The Paremeterization Script:

open("fem_model.inp", "W"); offset(15,1); setField(S_1,"%13f"); offset(1,1); setField(S_2,"%13f"); offset(1,1); setField(S_3,"%13f"); offset(1,1); setField(S_4,"%13f"); offset(1,15); setField(E,"%18f");

The Result Loader Script:

open("experiment.txt"); while( !eof() ) { offset(1,0); f = getField(30,48); u = getField(50,66); if( isFinite(f) && isFinite(u) ) { F_exp.push(f); D_exp.push(u); } } open("fem_model.rpt"); while( !eof() ) { offset(1,0); f = getField(30,48); u = getField(50,66); if( isFinite(f) && isFinite(u) ) { F_fem.push(f); D_fem.push(u); } }

#### Results

Limiting to this simple example, and considering the simulation time for each analyzed configuration is in the order of seconds, we will use a *brutal force* optimization approach and we will use a Single Objective Genetic Algorithm to solve the problem.

More effective approaches my consist in running an initial DoE followed by one or more Gradient Based Optimisation searches to avoid remaining trapped in local minima. As in Nexus Optimisation procedures can be chained as well as evaluation nodes, this second more refined approach is feasible as well.

The picture below shows the final results of the Nexus GA optimization. As you can see on the solution explorer on the left, the identified solution satisfy the hardening constraint, has an overall error of 7.5 (against solution having error > 55).

Finally we wish to compare the force vs. displacement curves. Achieved correlation is reported on the right where the final solution (Run_4) is compared with the experimental tests and other 3 non-optimal solutions.

The final solution has:

**STRESS_1**=420**STRESS_2**=449**STRESS_3**=464**STRESS_4**=520**STRAIN_1**=0.054**ERROR_1**=7.4901

#### Conclusive Remarks

We hope you found this post useful.

Our intention was to provide you a simplified and easy-to-understand example of how optimization techniques can be used to solve inverse identification problems, where the goal is to identify a set of numerical parameters to reproduce the physical behavior of a system, in this specific case to identify the stress-strain plastic curve of the material of which a coupon is made of.

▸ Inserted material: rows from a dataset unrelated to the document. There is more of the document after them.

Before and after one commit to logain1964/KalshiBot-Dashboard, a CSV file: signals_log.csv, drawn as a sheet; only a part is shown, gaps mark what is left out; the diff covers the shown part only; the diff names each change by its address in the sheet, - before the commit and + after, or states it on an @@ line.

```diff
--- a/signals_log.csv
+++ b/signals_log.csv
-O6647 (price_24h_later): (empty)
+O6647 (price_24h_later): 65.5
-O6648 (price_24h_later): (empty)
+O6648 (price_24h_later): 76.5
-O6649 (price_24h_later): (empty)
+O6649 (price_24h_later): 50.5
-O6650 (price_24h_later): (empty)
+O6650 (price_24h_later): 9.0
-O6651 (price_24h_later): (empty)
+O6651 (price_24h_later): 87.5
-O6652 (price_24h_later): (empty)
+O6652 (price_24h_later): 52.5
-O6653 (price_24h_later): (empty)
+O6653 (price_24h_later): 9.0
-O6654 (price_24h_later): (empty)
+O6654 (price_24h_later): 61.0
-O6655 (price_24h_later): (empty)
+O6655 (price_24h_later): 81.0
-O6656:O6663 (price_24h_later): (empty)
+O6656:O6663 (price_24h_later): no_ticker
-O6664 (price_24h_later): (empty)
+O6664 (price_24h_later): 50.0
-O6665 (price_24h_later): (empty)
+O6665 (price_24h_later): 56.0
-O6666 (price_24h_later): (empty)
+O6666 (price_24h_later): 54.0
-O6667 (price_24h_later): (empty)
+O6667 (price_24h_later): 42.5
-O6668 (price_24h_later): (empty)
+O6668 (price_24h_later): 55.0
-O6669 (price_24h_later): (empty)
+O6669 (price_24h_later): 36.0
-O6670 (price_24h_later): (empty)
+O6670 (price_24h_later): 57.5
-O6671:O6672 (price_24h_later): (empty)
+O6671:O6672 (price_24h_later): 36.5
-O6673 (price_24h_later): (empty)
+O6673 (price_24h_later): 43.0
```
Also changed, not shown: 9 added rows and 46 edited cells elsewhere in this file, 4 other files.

We used Nexus to formalize and solve the optimization process but the methodology remain valid and can applied via other tools available on the market.

There’s definately a great deal to find out about

this issue. I really like all the points you’ve made.